>>>>
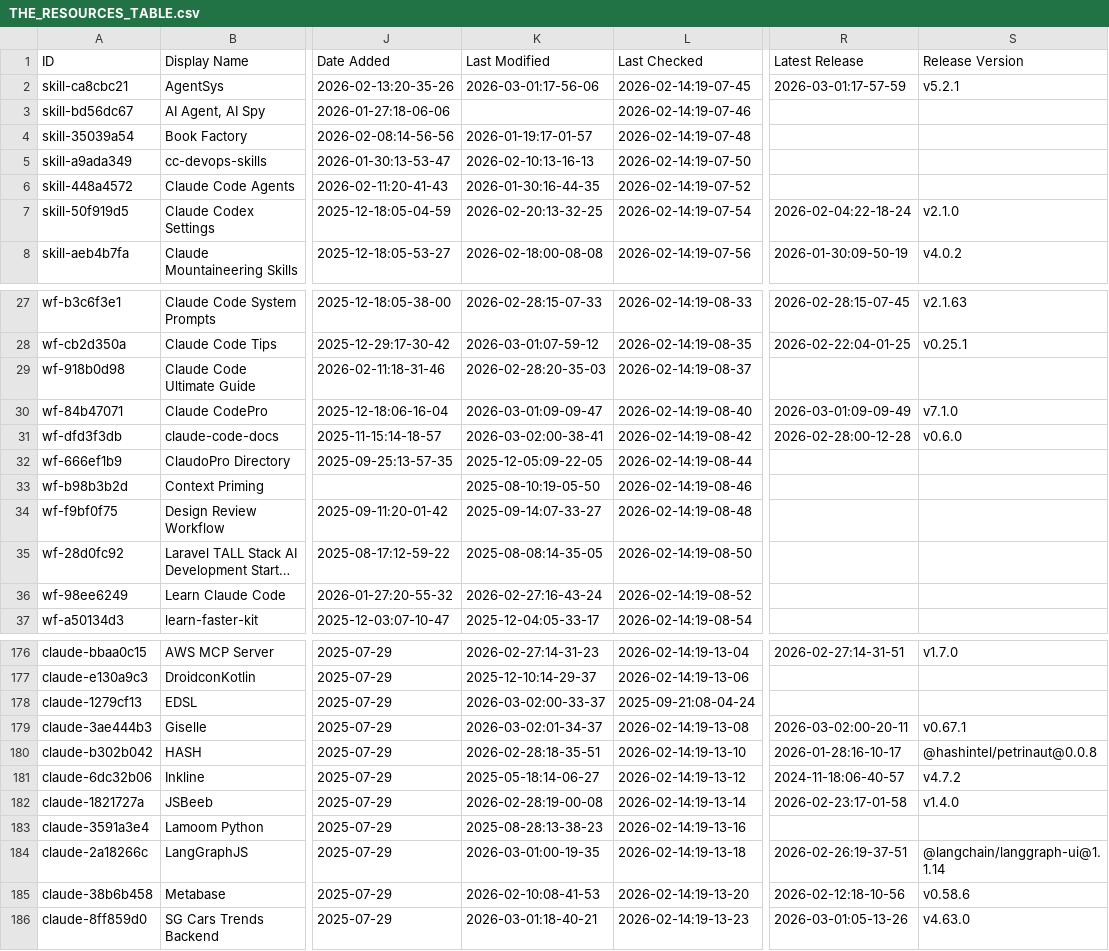
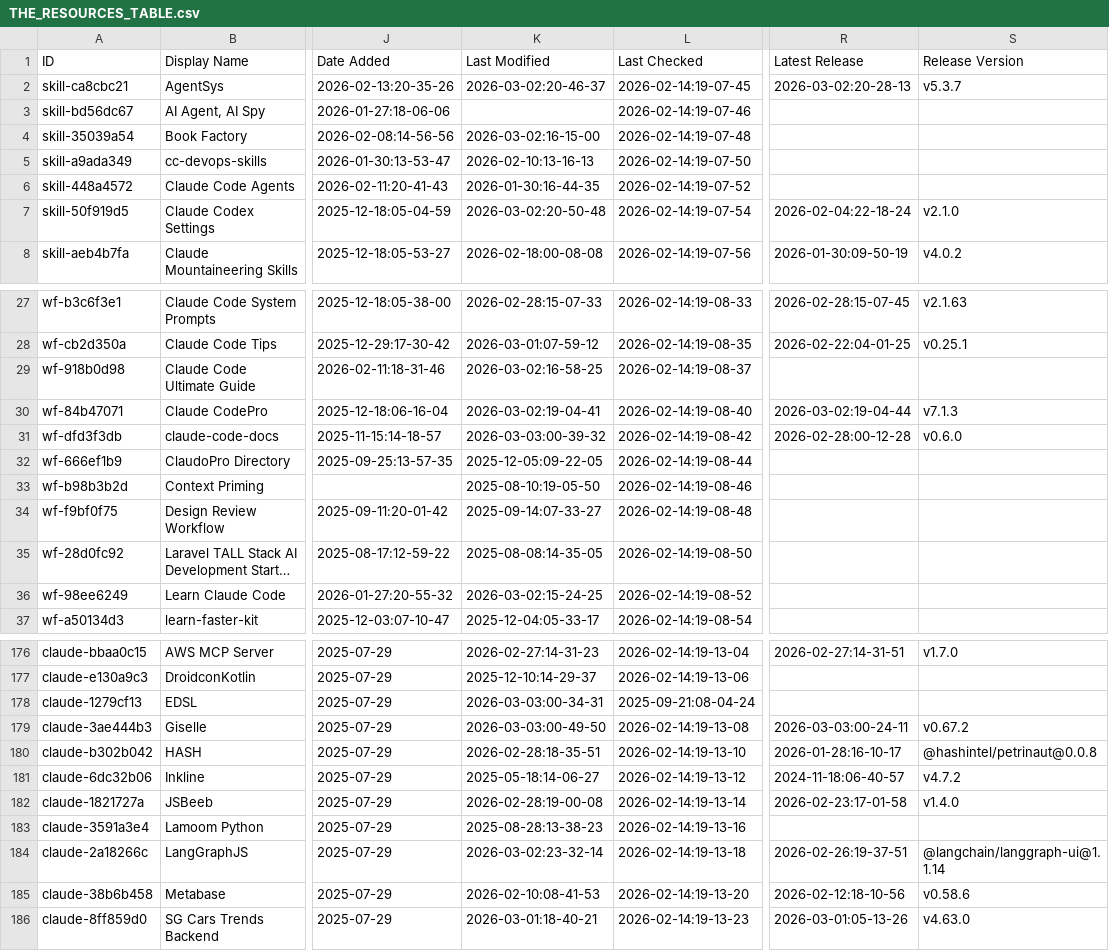
Before and after one commit to TomBombadil-heyho/awesome-claude-code, a CSV file: THE_RESOURCES_TABLE.csv, drawn as a sheet; only a part is shown, gaps mark what is left out; long unchanged cells end in …; the diff covers the shown part only; the diff names each change by its address in the sheet, - before the commit and + after, or states it on an @@ line.

```diff
--- a/THE_RESOURCES_TABLE.csv
+++ b/THE_RESOURCES_TABLE.csv
-K2 (Last Modified): 2026-03-01:17-56-06
+K2 (Last Modified): 2026-03-02:20-46-37
-R2 (Latest Release): 2026-03-01:17-57-59
+R2 (Latest Release): 2026-03-02:20-28-13
-S2 (Release Version): v5.2.1
+S2 (Release Version): v5.3.7
-K4 (Last Modified): 2026-01-19:17-01-57
+K4 (Last Modified): 2026-03-02:16-15-00
-K7 (Last Modified): 2026-02-20:13-32-25
+K7 (Last Modified): 2026-03-02:20-50-48
-K29 (Last Modified): 2026-02-28:20-35-03
+K29 (Last Modified): 2026-03-02:16-58-25
-K30 (Last Modified): 2026-03-01:09-09-47
+K30 (Last Modified): 2026-03-02:19-04-41
-R30 (Latest Release): 2026-03-01:09-09-49
+R30 (Latest Release): 2026-03-02:19-04-44
-S30 (Release Version): v7.1.0
+S30 (Release Version): v7.1.3
-K31 (Last Modified): 2026-03-02:00-38-41
+K31 (Last Modified): 2026-03-03:00-39-32
-K36 (Last Modified): 2026-02-27:16-43-24
+K36 (Last Modified): 2026-03-02:15-24-25
-K178 (Last Modified): 2026-03-02:00-33-37
+K178 (Last Modified): 2026-03-03:00-34-31
-K179 (Last Modified): 2026-03-02:01-34-37
+K179 (Last Modified): 2026-03-03:00-49-50
-R179 (Latest Release): 2026-03-02:00-20-11
+R179 (Latest Release): 2026-03-03:00-24-11
-S179 (Release Version): v0.67.1
+S179 (Release Version): v0.67.2
-K184 (Last Modified): 2026-03-01:00-19-35
+K184 (Last Modified): 2026-03-02:23-32-14
```
Also changed, not shown: 21 edited cells elsewhere in this file.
<<<<
**ASSIGNMENT**
A single figure is required: the number of lines in the entries that hold the string "Latest".

**SOLUTION TO THIS PROBLEM**
6